One of the major underlying objectives of the various Basel-based groups is to strengthen financial stability through transparency and market discipline. Increased public disclosure plays a key role in this and should, over time, lead to better quantitative and qualitative information on the activities and risk profiles of individual institutions as well as market infrastructures such as payment, settlement and trading systems. With respect to the functioning of domestic and international financial markets, various proposals have been made to complement the BIS statistics on banking, securities, foreign exchange and derivatives markets over time by improved aggregate information on liquidity, leverage and position-taking in these markets. More recently the IMF has been elaborating a methodology for the collection by individual countries of comprehensive financial soundness indicators, which should complement the BIS statistics.5 The disclosure framework on the exposures and capital structure of internationally active banks proposed under the New Basel Capital Accord (its so-called Pillar III) should contribute to better balance sheet data of individual internationally active banks.

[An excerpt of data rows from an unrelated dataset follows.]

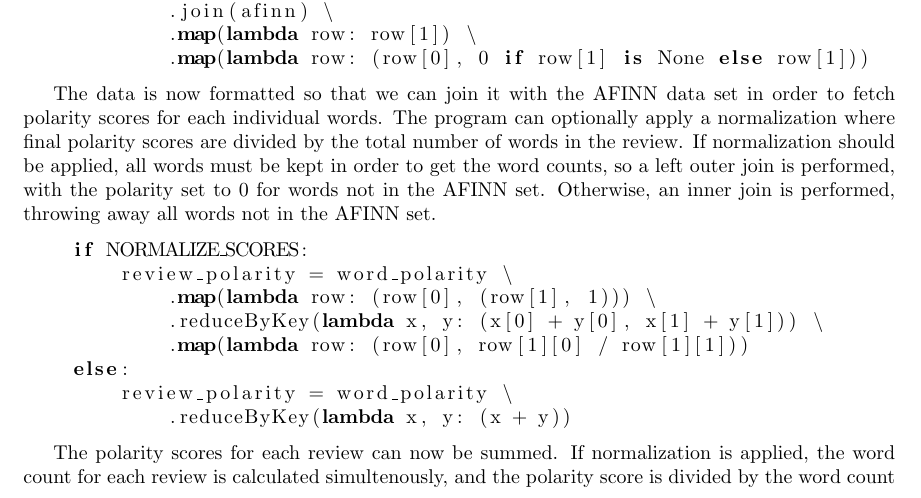
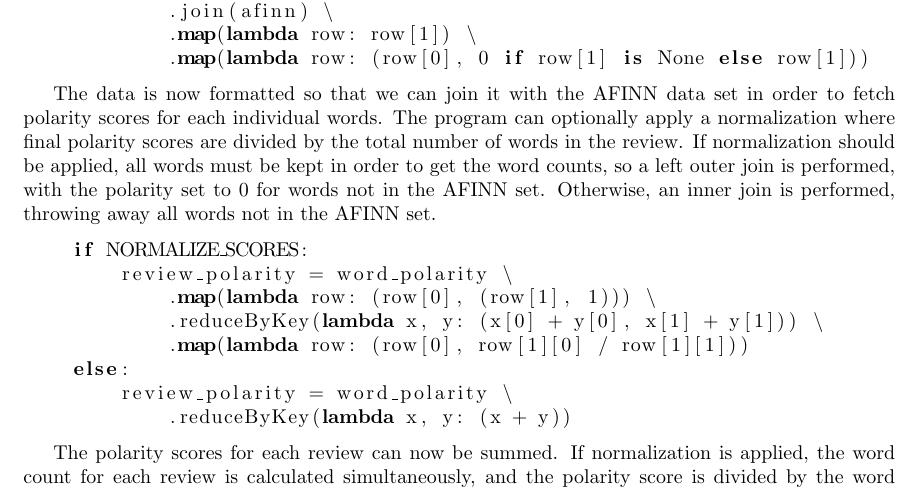
Before and after one commit to Lagostra/tdt4305-project, a LaTeX document (project2/report/project2.tex): part of page 2 of 3, cut so that both start at the same text. Compiled offline with pdfLaTeX.

Commit message:
Fix typo (for real this time)

```diff
--- a/project2/report/project2.tex
+++ b/project2/report/project2.tex
@@ -101,7 +101,7 @@ The data is now formatted so that we can join it with the AFINN data set in orde
             .reduceByKey(lambda x, y: (x + y))
 \end{lstlisting}
 
-The polarity scores for each review can now be summed. If normalization is applied, the word count for each review is calculated simultenously, and the polarity score is divided by the word count after summation. Otherwise, the polarity for each review is simply the sum of word polarities. The sum can easily be calculated with \emph{reduceByKey}, which applies a reduction operation over all values with the same key -- in this case, a summation. Whether or not to apply normalization is a design choice, and there are arguments for both options. Not applying normalization introduces a bias towards longer reviews, with long positive reviews scoring higher than short positive reviews, and long negative reviews scoring lower than short negative reviews. One possible interpretation is that people writing longer reviews feel stronger about the subject, which is an argument for not applying normalization.
+The polarity scores for each review can now be summed. If normalization is applied, the word count for each review is calculated simultaneously, and the polarity score is divided by the word count after summation. Otherwise, the polarity for each review is simply the sum of word polarities. The sum can easily be calculated with \emph{reduceByKey}, which applies a reduction operation over all values with the same key -- in this case, a summation. Whether or not to apply normalization is a design choice, and there are arguments for both options. Not applying normalization introduces a bias towards longer reviews, with long positive reviews scoring higher than short positive reviews, and long negative reviews scoring lower than short negative reviews. One possible interpretation is that people writing longer reviews feel stronger about the subject, which is an argument for not applying normalization.
 
 \begin{lstlisting}[language=python]
     business_ranking = review_polarity \
```
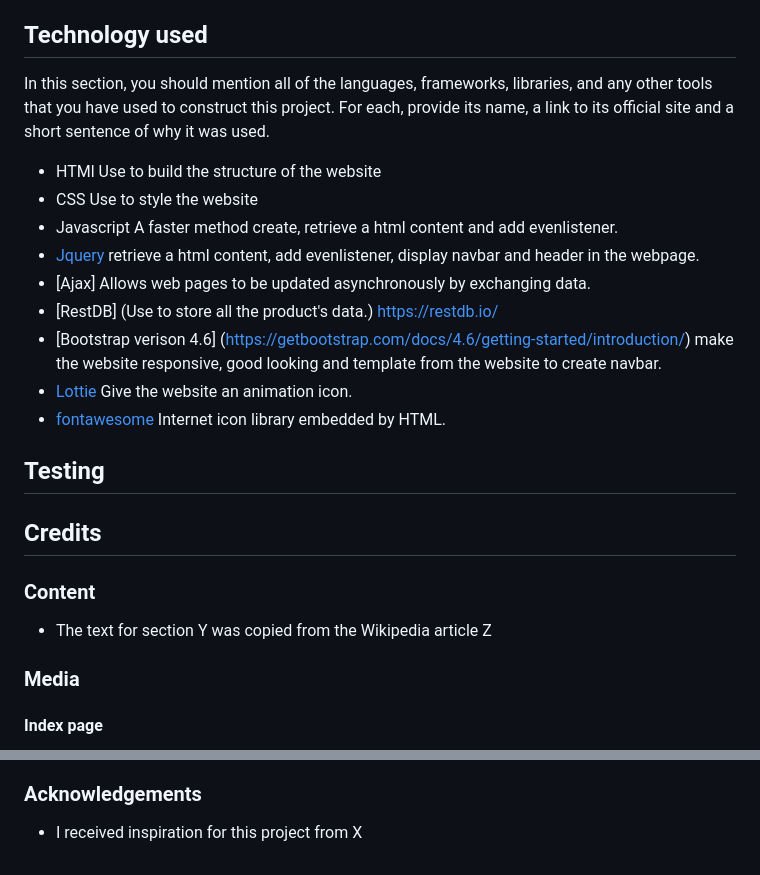
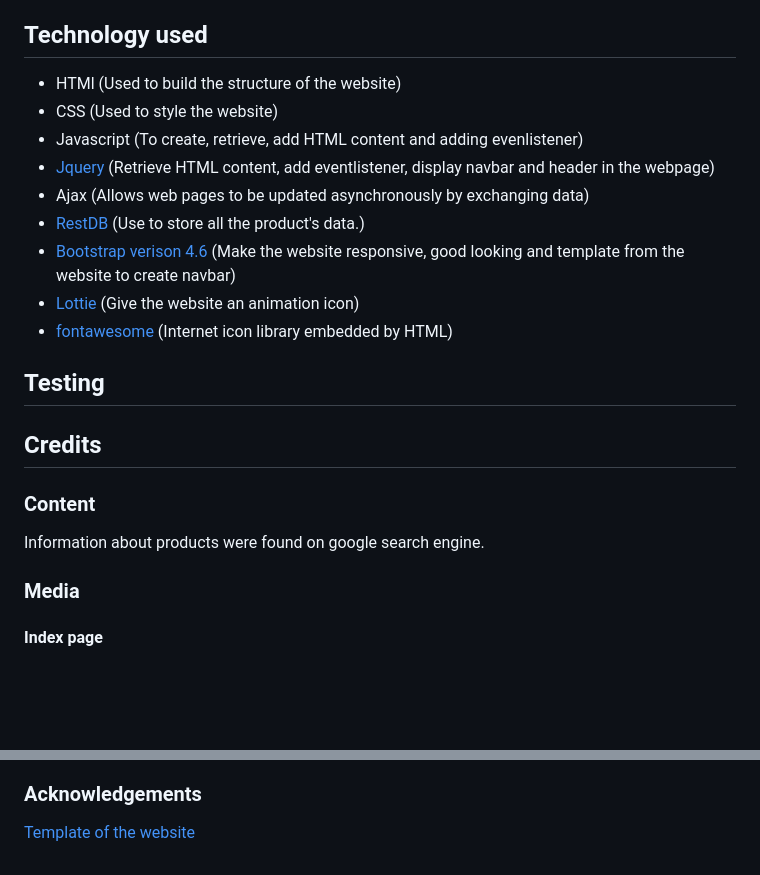
Before and after one commit to chenliweisg/PhoneEcommerce, a Markdown page: README.md, 2 parts joined by grey strips. GitHub-like rendering; blank space fills up the shorter version.

```diff
--- a/README.md
+++ b/README.md
@@ -47,17 +47,15 @@ click here to view the prototype <u>https://xd.adobe.com/view/f6d62f94-28c2-47bf
 
 ## Technology used
 
-In this section, you should mention all of the languages, frameworks, libraries, and any other tools that you have used to construct this project. For each, provide its name, a link to its official site and a short sentence of why it was used.
-
-* HTMl Use to build the structure of the website
-* CSS Use to style the website
-* Javascript A faster method create, retrieve a html content and add evenlistener.
-* [Jquery](https://jquery.com/) retrieve a html content, add evenlistener, display navbar and header in the webpage.
-* [Ajax] Allows web pages to be updated asynchronously by exchanging data.
-* [RestDB] (Use to store all the product's data.) https://restdb.io/
-* [Bootstrap verison 4.6] (https://getbootstrap.com/docs/4.6/getting-started/introduction/) make the website responsive, good looking and template from the website to create navbar.
-* [Lottie](https://lottiefiles.com/) Give the website an animation icon.
-* [fontawesome](https://fontawesome.com/) Internet icon library embedded by HTML.
+* HTMl (Used to build the structure of the website)
+* CSS (Used to style the website)
+* Javascript (To create, retrieve, add HTML content and adding evenlistener)
+* [Jquery](https://jquery.com/) (Retrieve HTML content, add eventlistener, display navbar and header in the webpage)
+* Ajax (Allows web pages to be updated asynchronously by exchanging data)
+* [RestDB](https://restdb.io/) (Use to store all the product's data.)
+* [Bootstrap verison 4.6](https://getbootstrap.com/docs/4.6/getting-started/introduction/) (Make the website responsive, good looking and template from the website to create navbar)
+* [Lottie](https://lottiefiles.com/) (Give the website an animation icon)
+* [fontawesome](https://fontawesome.com/) (Internet icon library embedded by HTML)
 
 ## Testing
 
@@ -65,7 +63,7 @@ In this section, you should mention all of the languages, frameworks, libraries,
 
 ### Content
 
-- The text for section Y was copied from the Wikipedia article Z
+Information about products were found on google search engine.
 
 ### Media
 
@@ -82,4 +93,4 @@ In this section, you should mention all of the languages, frameworks, libraries,
 
 ### Acknowledgements
 
-- I received inspiration for this project from X
+[Template of the website](https://dribbble.com/)
```
Also changed, not shown: other parts of README.md (+15 -2 lines).
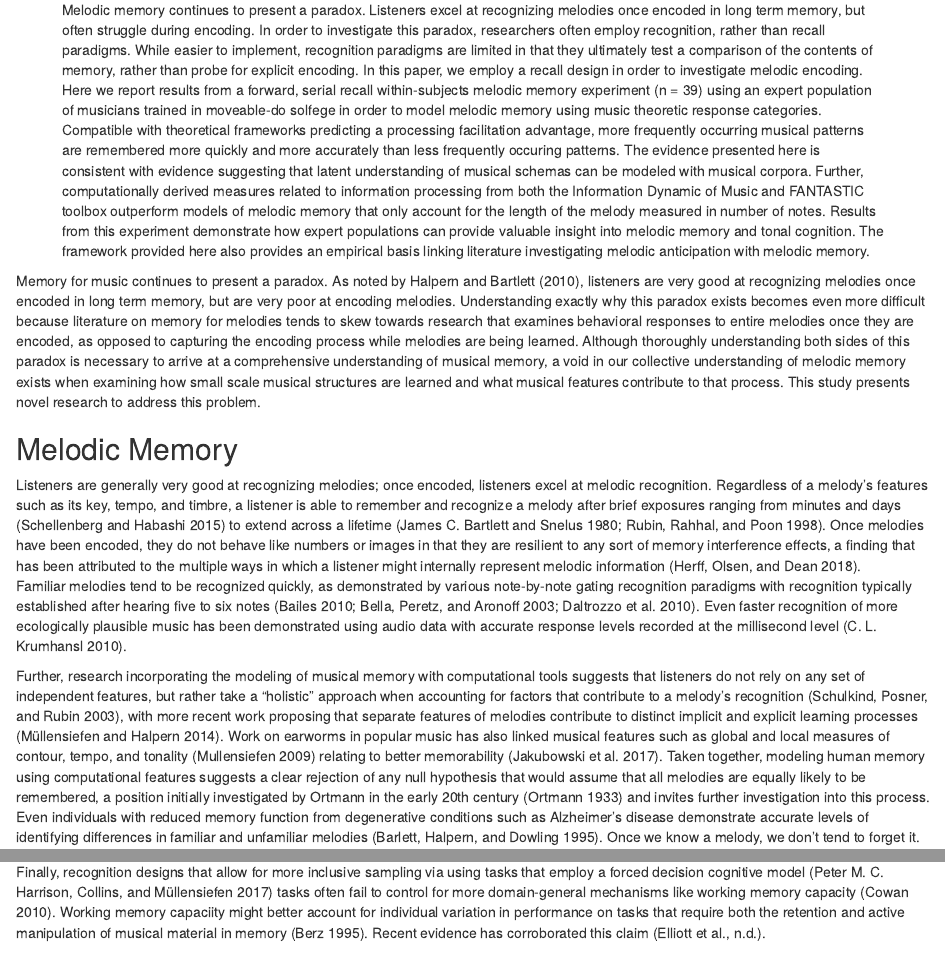
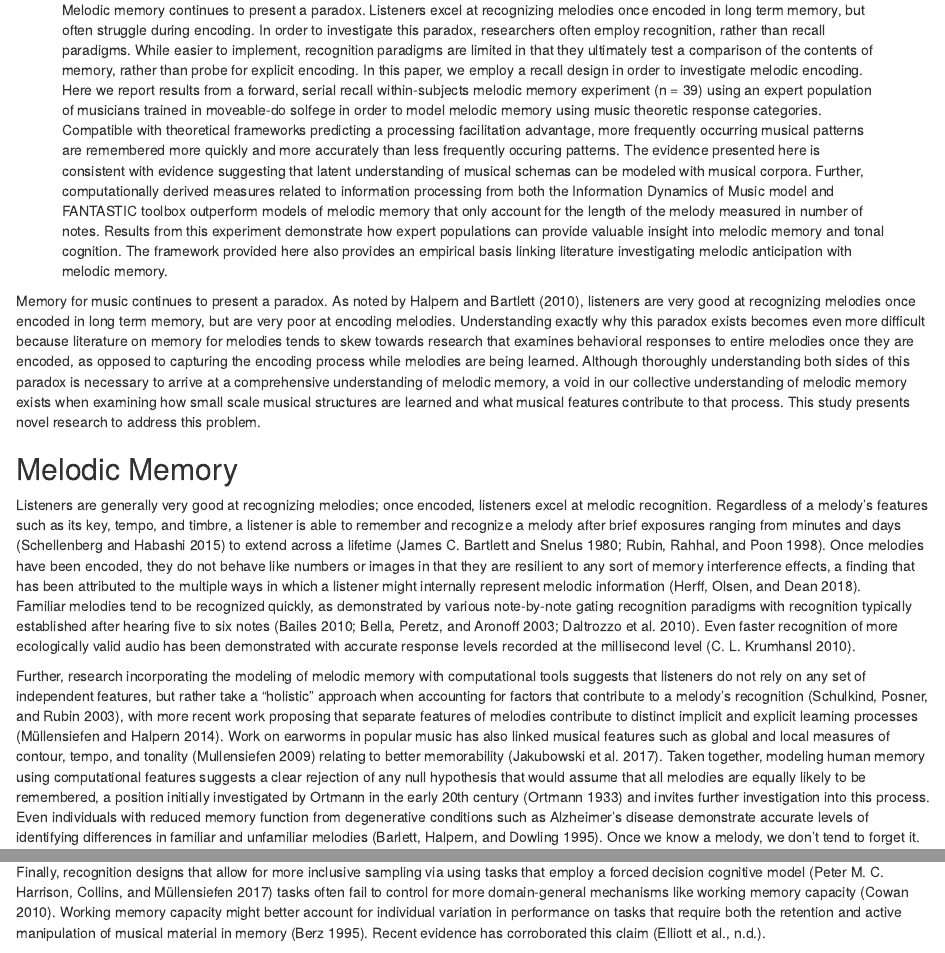
Before and after one commit to davidjohnbaker1/sdrt, an R Markdown document (document/document.Rmd): the page in a window 1100 px wide, from 230 px down, and a second part further down, joined at a grey line. Rendered offline with R 4.5, knitr and Pandoc, with nearby package versions; some code elsewhere in the file could not run offline.

Commit message:
pre osu2

```diff
--- a/document/document.Rmd
+++ b/document/document.Rmd
@@ -15,7 +15,7 @@ authornote: |
 abstract: |
   Melodic memory continues to present a paradox. Listeners excel at recognizing melodies once encoded in long term memory, but often struggle during encoding. In order to investigate this paradox, researchers often employ recognition, rather than recall paradigms. While easier to implement, recognition paradigms are limited in that they ultimately test a comparison of the contents of memory, rather than probe for explicit encoding. In this paper, we employ a recall design in order to investigate melodic encoding.
   Here we report results from a forward, serial recall within-subjects melodic memory experiment (n = 39) using an expert population of musicians trained in moveable-do solfege in order to model melodic memory using music theoretic response categories. Compatible with theoretical frameworks predicting a processing facilitation advantage, more frequently occurring musical patterns are remembered more quickly and more accurately than less frequently occuring patterns.
-  The evidence presented here is consistent with evidence suggesting that latent understanding of musical schemas can be modeled with musical corpora. Further, computationally derived measures related to information processing from both the Information Dynamic of Music and FANTASTIC toolbox outperform models of melodic memory that only account for the length of the melody measured in number of notes. Results from this experiment demonstrate how expert populations can provide valuable insight into melodic memory and tonal cognition. The framework provided here also provides an empirical basis linking literature investigating melodic anticipation with melodic memory.
+  The evidence presented here is consistent with evidence suggesting that latent understanding of musical schemas can be modeled with musical corpora. Further, computationally derived measures related to information processing from both the Information Dynamics of Music model and FANTASTIC toolbox outperform models of melodic memory that only account for the length of the melody measured in number of notes. Results from this experiment demonstrate how expert populations can provide valuable insight into melodic memory and tonal cognition. The framework provided here also provides an empirical basis linking literature investigating melodic anticipation with melodic memory.
 
 keywords          : "recall memory, statistical learning, reaction time, tonal music, corpus study"
 wordcount         : "~8,408"
@@ -45,7 +45,7 @@ r_refs("r-references.bib")
 Memory for music continues to present a paradox.
 As noted by @Halpern2010-cz, listeners are very good at recognizing melodies once encoded in long term memory, but are very poor at encoding melodies.
 Understanding exactly why this paradox exists becomes even more difficult because literature on memory for melodies tends to skew towards research that examines behavioral responses to entire melodies once they are encoded, as opposed to capturing the encoding process while melodies are being learned.
-Although thoroughly understanding both sides of this paradox is necessary to arrive at a comprehensive understanding of musical memory, a void in our collective understanding of melodic memory exists when examining how small scale musical structures are learned and what musical features contribute to that process.
+Although thoroughly understanding both sides of this paradox is necessary to arrive at a comprehensive understanding of melodic memory, a void in our collective understanding of melodic memory exists when examining how small scale musical structures are learned and what musical features contribute to that process.
 This study presents novel research to address this problem.
 
 ## Melodic Memory
@@ -54,9 +54,9 @@ Listeners are generally very good at recognizing melodies; once encoded, listene
 Regardless of a melody’s features such as its key, tempo, and timbre, a listener is able to remember and recognize a melody after brief exposures ranging from minutes and days [@Schellenberg2015-jh] to extend across a lifetime [@Bartlett1980-fc; @Rubin1998-pp].
 Once melodies have been encoded, they do not behave like numbers or images in that they are resilient to any sort of memory interference effects, a finding that has been attributed to the multiple ways in which a listener might internally represent melodic information [@Herff2018-ts].
 Familiar melodies tend to be recognized quickly, as demonstrated by various note-by-note gating recognition paradigms with recognition typically established after hearing five to six notes [@Bailes2010-nh; @Bella2003-cy; @Daltrozzo2010-yn].
-Even faster recognition of more ecologically plausible music has been demonstrated using audio data with accurate response levels recorded at the millisecond level [@Krumhansl2010-ws].
+Even faster recognition of more ecologically valid audio has been demonstrated with accurate response levels recorded at the millisecond level [@Krumhansl2010-ws].
 
-Further, research incorporating the modeling of musical memory with computational tools suggests that listeners do not rely on any set of independent features, but rather take a “holistic” approach when accounting for factors that contribute to a melody’s recognition [@Schulkind2003-je], with more recent work proposing that separate features of melodies contribute to distinct implicit and explicit learning processes [@Mullensiefen2014-ta].
+Further, research incorporating the modeling of melodic memory with computational tools suggests that listeners do not rely on any set of independent features, but rather take a “holistic” approach when accounting for factors that contribute to a melody’s recognition [@Schulkind2003-je], with more recent work proposing that separate features of melodies contribute to distinct implicit and explicit learning processes [@Mullensiefen2014-ta].
 Work on earworms in popular music has also linked musical features such as global and local measures of contour, tempo, and tonality [@Mullensiefen2009-dx] relating to better memorability [@Jakubowski2017-pz].
 Taken together, modeling human memory using computational features suggests a clear rejection of any null hypothesis that would assume that all melodies are equally likely to be remembered, a position initially investigated by Ortmann in the early 20th century [@Ortmann1933-ty] and invites further investigation into this process.
 Even individuals with reduced memory function from degenerative conditions such as Alzheimer’s disease demonstrate accurate levels of identifying differences in familiar and unfamiliar melodies [@Barlett1995-iw].
@@ -82,7 +82,7 @@ Though these studies implement recall designs, the use of non music-theoretic re
 Further, the goal of many of these studies is to use auditory stimuli to study individual differences, rather than favor a paradigm designed to understand structural properties of music that link the statistical properties of musical structure to aspects of musical perception [@Krumhansl2001-nq].
 
 Finally, recognition designs that allow for more inclusive sampling via using tasks that employ a forced decision cognitive model [@Harrison2017-us] tasks often fail to control for more domain-general mechanisms like working memory capacity [@Cowan2010-zc].
-Working memory capaciity might better account for individual variation in performance on tasks that require both the retention and active manipulation of musical material in memory [@Berz1995-lu].
+Working memory capacity might better account for individual variation in performance on tasks that require both the retention and active manipulation of musical material in memory [@Berz1995-lu].
 Recent evidence has corroborated this claim [@elliott2021].
 
 Some studies on musical recall have been able to avoid the above problems by relying on conducting experiments with individuals with formalized Western conservatory training by using a melodic dictation paradigm [@Karpinski2000-qz; @Ortmann1933-ty].
```
Also changed, not shown: document/document.pdf, document/document.tex.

This Guide is structured around the three main areas of the BIS international financial statistics: the international banking statistics (Part II); the securities statistics (Part III); and the derivatives and foreign exchange statistics (Parts IV and V). It also provides a description of the joint BIS-IMF-OECD-World Bank statistics on external debt for which the BIS is a main contributor of data (Part VI). The guide provides a detailed description of the sources, compilation, transformation and publication of the data. Two separate chapters on the quality and the uses of the statistics (Parts VII and VIII) follow the description of the statistics. A more detailed description of the BIS international banking statistics and their underlying methodology is provided in a separate guide.6

This Guide has been prepared by Paul Van den Bergh, Rainer Widera, Karsten von Kleist, Jesper Wormstrup and others in the Monetary and Economic Department of the BIS. Chapter VIII draws largely on an article by Philip Wooldridge.7

1 Methodologies for data collection and compilation have been developed to enable reporting of these statistics by the end of 2004.

2 In the late 1980s an exercise took place to explain and correct the errors and omissions in the global balance of payments statistics. Given the consistency of the BIS banking data, these data played a key role in this exercise. Various countries use the data on an ongoing basis to improve their national balance of payment statistics (see also Chapter VIII).

3 In many cases debt to foreign banks, as recorded in the BIS statistics, is a large component of external debt. Moreover, the BIS statistics provide information on the short-term component of a country's foreign debt to international banks and to holders of international securities (ie with a residual maturity of less than one year).

4 An international initiative is currently under way by the BIS, IMF, ECB, Eurostat and the UN to develop standards and best practices for the exchange and dissemination of statistical data and metadata (for the so-called sdmx initiative see This should facilitate the dissemination of the BIS international financial statistics and make it easier for users to search and retrieve the data in a user-friendly form.

5 The financial soundness indicators would provide an aggregated balance sheet for the banking system in individual countries. This would include balance sheet items covering banks' domestic activities, various types of risk exposures and some details on banks' capital structure.

6 See BIS (2000).

7 See Wooldridge (2002).

Note: This document supersedes "The BIS statistics on international banking and financial market activity" (August 1995)